0Nov 20, '11 by rainbowskinSeriously?! You got into this profession, you need to wear gloves and wash your hands between each patient. It is not "COOL" or "NEW WAVE" or "SOLDIER" to not wear gloves and wash the hands, it's absolutely unsafe and disregarding personal and patient safety.
0Nov 20, '11 by RhinoRocketRNthats disgusting... total disregard for lets say the cancer patient down the hall bc he didnt realize the new pt had c diff
0Dec 10, '11 by SweetsRN522EWWWW!!!His practices are not only hazardous to himself but to the patients he takes care of!! He is a walking vector of infection!! I cannot believe he does not stop to think of the effect he is having not on himself but all the other patients and things he is touching throughout the day. A 5 second rinse is not effective at removing fecal matter and infection off your hands. I would definately report him, if IDPH was there they would have a field day with this guy. Old school is one thing but not following standard precautions is another. He may be used to practicing in his old ways but new information about diseases and transmission has been discovered since he was trained. It is his obligation as a professional to follow the rules to prevent endangerment to his patients, fellow co-workers and himself!
I wouldn't "shake his hand" either!

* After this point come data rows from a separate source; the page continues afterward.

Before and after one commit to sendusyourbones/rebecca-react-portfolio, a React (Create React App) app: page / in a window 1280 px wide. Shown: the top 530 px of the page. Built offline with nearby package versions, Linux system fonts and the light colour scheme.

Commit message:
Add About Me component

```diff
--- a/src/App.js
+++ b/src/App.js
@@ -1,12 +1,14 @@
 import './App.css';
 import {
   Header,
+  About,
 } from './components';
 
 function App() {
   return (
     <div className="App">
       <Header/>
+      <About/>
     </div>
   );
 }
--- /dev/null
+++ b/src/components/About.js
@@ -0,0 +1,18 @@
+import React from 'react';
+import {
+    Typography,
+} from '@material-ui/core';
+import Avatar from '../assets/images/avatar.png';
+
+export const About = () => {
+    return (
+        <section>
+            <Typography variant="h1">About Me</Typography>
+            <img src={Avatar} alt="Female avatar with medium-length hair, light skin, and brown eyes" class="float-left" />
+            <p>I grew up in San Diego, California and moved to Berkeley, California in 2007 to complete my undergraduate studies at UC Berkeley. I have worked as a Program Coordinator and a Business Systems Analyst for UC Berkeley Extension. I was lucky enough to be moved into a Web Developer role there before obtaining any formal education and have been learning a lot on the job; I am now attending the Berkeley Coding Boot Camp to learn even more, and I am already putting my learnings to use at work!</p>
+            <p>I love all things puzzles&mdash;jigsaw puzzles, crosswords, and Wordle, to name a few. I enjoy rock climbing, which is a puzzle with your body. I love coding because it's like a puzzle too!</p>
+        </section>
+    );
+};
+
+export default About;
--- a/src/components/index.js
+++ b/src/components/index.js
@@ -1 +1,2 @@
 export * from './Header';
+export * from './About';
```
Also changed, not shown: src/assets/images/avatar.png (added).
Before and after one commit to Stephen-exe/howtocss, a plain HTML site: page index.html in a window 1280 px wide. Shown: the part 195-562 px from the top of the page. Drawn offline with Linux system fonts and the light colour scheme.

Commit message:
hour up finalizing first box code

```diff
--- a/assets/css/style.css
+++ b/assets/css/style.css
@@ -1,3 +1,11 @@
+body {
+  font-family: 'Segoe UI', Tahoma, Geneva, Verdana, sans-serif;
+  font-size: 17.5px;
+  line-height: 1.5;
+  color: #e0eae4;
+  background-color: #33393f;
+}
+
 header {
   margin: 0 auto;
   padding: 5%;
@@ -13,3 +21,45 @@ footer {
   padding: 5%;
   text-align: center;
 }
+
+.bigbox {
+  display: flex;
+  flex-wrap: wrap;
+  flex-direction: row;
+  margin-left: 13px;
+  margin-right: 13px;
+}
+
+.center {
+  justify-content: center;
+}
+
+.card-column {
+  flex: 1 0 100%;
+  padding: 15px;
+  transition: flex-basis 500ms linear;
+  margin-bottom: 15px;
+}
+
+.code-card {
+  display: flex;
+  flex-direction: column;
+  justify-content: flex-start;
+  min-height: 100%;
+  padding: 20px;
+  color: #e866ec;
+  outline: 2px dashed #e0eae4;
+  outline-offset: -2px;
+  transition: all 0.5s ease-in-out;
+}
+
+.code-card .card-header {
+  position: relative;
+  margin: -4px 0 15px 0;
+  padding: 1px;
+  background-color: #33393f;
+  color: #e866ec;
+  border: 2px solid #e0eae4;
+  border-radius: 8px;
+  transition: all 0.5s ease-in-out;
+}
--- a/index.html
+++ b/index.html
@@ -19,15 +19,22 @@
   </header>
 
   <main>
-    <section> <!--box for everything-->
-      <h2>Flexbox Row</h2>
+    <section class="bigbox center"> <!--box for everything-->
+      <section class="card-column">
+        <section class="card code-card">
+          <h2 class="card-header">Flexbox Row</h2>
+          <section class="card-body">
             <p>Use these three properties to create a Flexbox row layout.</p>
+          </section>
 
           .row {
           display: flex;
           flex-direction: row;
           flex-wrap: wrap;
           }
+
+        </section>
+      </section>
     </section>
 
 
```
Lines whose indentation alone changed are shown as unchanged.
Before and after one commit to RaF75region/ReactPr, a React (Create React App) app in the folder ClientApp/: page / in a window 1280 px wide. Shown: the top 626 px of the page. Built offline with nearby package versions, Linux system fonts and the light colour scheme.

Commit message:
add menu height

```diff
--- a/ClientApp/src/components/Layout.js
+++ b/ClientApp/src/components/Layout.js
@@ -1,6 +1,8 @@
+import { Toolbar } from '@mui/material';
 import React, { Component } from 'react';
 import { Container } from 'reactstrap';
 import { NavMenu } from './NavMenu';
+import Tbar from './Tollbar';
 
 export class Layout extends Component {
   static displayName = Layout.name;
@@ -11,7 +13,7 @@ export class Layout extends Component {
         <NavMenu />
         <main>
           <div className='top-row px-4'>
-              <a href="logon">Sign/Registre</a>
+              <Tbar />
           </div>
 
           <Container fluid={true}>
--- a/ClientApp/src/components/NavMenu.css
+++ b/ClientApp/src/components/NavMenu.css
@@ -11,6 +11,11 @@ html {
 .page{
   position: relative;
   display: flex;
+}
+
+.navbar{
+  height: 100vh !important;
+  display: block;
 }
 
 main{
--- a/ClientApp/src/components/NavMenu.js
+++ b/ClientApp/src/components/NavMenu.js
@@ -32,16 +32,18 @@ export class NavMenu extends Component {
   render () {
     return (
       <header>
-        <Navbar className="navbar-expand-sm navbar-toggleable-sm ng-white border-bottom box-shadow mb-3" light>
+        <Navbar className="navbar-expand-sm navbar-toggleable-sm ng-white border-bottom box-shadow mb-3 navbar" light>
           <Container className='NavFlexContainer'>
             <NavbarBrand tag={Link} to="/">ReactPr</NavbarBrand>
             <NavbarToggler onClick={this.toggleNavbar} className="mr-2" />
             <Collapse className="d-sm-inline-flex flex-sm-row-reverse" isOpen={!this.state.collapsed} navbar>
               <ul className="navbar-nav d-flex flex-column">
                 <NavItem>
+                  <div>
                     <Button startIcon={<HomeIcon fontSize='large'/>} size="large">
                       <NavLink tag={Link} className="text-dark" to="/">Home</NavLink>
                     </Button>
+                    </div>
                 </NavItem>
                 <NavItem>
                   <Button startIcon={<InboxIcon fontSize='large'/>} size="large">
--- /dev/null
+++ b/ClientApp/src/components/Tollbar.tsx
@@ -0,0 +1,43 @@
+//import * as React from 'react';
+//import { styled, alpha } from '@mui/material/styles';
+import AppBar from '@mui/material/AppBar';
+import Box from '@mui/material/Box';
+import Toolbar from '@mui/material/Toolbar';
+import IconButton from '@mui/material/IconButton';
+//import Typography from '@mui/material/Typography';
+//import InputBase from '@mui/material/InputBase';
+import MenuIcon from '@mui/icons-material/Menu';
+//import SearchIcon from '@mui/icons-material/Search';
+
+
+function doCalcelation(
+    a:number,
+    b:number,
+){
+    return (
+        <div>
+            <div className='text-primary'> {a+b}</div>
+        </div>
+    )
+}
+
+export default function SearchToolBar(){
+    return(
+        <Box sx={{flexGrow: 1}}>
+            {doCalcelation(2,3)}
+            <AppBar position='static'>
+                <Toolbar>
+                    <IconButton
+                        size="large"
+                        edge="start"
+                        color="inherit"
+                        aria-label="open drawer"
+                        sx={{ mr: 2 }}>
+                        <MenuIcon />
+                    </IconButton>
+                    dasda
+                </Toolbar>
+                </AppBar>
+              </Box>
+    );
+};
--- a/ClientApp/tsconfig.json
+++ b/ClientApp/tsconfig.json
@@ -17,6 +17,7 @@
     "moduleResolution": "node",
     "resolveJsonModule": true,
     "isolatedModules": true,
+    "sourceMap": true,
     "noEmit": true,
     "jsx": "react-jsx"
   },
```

1Dec 10, '11 by TXNurse77Quote from dizzyray822So I'm in my last rotation of nursing school and I followed a nurse in CVICU today. Well from the getgo he mentioned he's "old school" and that's fine with me. In fact I get excited when I hear that as I figure I'll learn a lot. Well... While this nurse let me do almost everything and I completely appreciate that experience, he didn't wear a pair of gloves the whole day. I watched him do peg meds, draw blood, suction, and clean a diarrhea bottom (touching testicles and all) WITHOUT gloves. I got excited at one point cause he pulled a pair of gloves out BUT THEN he handed them to me, none for him. In fact, when cleaning the poop he said "yeah, I know im being naughty." So, I thought that if he doesn't use gloves then he must scrub his hands. Nope, 5 second rinse, no lather...that's it. I was shocked....
Needless to say...didn't shake his hand at the end of the day.
When he stated, "yeah, I know im being naughty" I would have stated, "No, you're being nasty. Who is your Infection Control Nurse/Coordinator"?
Now, I totally understand that you may have felt you couldn't say that because you're a student and that may get you in trouble with your Instructor and the facility, however do not feel like you can't say that when you get your license!
0Dec 13, '11 by sdprcrnPlease go to cdc.gov and osha.gov for the proper recommendations for the use of PPE's (gloves). You may be very surprised.